York boss keen to put emphasis on junior development pathways

York City Knights coach James Ford believes the junior development arm of the club is just as important as first-team progress and the move to a new stadium.

The Knights have been touted as a potential Super League club of the future after a rise under Ford that saw them finish third in the Championship last season in front of growing crowds.

With the long-awaited move to a new community facility in the Minster City set to be completed this year, the club has a number of the key elements in place needed to step up.

But they have also focused increasingly on junior player pathways in recent years, with 16-year duo Myles Harrison and A J Towse featuring in pre-season for the Knights as part of a long-term plan to produce more of their own players.

Ford told League Express: “I think it’s absolutely essential.

“Jon Flatman and everybody else at the club is very keen to continue driving it on.

“We have two 16-year-olds from the community game signed on dual-registration this season who have potential, great attitudes and are really coming on.

“We’ve not got a team for them to play in at the moment so they both still play for Heworth, and I understand they’re both playing to a good level in what is a good side in a good comp.

“We’re already looking to bring more young players in for pre-season 2021, and ultimately we’re doing because we want to bring players through with the characteristics that we believe will make good rugby players and good rugby teams.

“Recruiting six, seven, eight or even ten players every season is a challenge and you’re going to get some wrong.

“I’ve certainly got some wrong in the five or six years I’ve been at York.

“It’s not necessarily that the players aren’t good enough, it’s how they fit into how we play and our beliefs on and off the field.

“It doesn’t make them bad people, they’re just not York players.

“We want to improve that process and bring through our own players with those characteristics.

“And I also believe clubs should have some local lads in the side because York fans want to see York lads in the team.

“But it will only happen if they are good enough and some certainly have been; we even lost two in Greg Minikin and Kriss Brining to Super League.

“That’s life, and we might lose a couple more, but that won’t stop us.”

Ford believes the amateur set-up in the city can help strengthen the sport further in York.

He added: “It’s a thriving area.

“York Acorn is a very established club that has been in or around the Premier Division for a long time and it has an abundance of juniors playing.

“Since my time at York, Heworth has been a very strong junior club with hundreds of kids playing in great facilities.

“Their first team is getting stronger with a few ex-York lads and Scott Rhodes doing a good job as coach and they’re getting better all the time.

“Then at New Earswick All Blacks they also have a very strong junior set-up with loads of kids playing.

“I’ve spent some time there and have really appreciated the vibe they have at the club. For the young ones it’s very much about participation, enjoyment and instilling good values, rather than the win-at-all costs you may or may not see at times.

“It’s the kind of environment I’d want my own children to be in.

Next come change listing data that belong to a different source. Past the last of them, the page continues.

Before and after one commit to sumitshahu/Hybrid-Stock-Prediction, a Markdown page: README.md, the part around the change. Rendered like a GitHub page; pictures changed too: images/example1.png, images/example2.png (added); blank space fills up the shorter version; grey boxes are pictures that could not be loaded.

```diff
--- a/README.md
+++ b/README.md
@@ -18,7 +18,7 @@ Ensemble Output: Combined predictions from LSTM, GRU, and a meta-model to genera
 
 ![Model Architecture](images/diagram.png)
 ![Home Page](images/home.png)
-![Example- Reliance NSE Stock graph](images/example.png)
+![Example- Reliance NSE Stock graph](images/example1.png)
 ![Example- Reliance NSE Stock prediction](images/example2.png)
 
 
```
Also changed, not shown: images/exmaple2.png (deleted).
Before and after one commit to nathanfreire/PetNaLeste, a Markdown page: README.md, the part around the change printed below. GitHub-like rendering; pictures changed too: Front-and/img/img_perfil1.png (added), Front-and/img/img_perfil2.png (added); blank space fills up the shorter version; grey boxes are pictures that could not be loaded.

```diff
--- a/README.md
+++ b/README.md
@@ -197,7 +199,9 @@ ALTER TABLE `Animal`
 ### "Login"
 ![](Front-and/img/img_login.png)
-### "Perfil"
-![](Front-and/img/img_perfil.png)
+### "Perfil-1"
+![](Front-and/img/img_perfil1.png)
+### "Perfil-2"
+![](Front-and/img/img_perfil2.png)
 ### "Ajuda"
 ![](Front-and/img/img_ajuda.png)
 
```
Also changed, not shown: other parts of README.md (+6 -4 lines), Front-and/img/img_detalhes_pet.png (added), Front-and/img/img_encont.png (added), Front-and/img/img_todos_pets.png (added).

“First and foremost I’m a Rugby League supporter and want what’s best for the game, for York and the Knights.

“If I can play a part in helping junior coaches in the area then that’s a win.

“What helps, I think, is that I’m genuinely interested in what shape Rugby League in York will have in ten years’ time.

“Will I be there? Probably not!

“But I’d love to be able to see a Myles Harrison or AJ Towse having been at York for ten years and beyond.”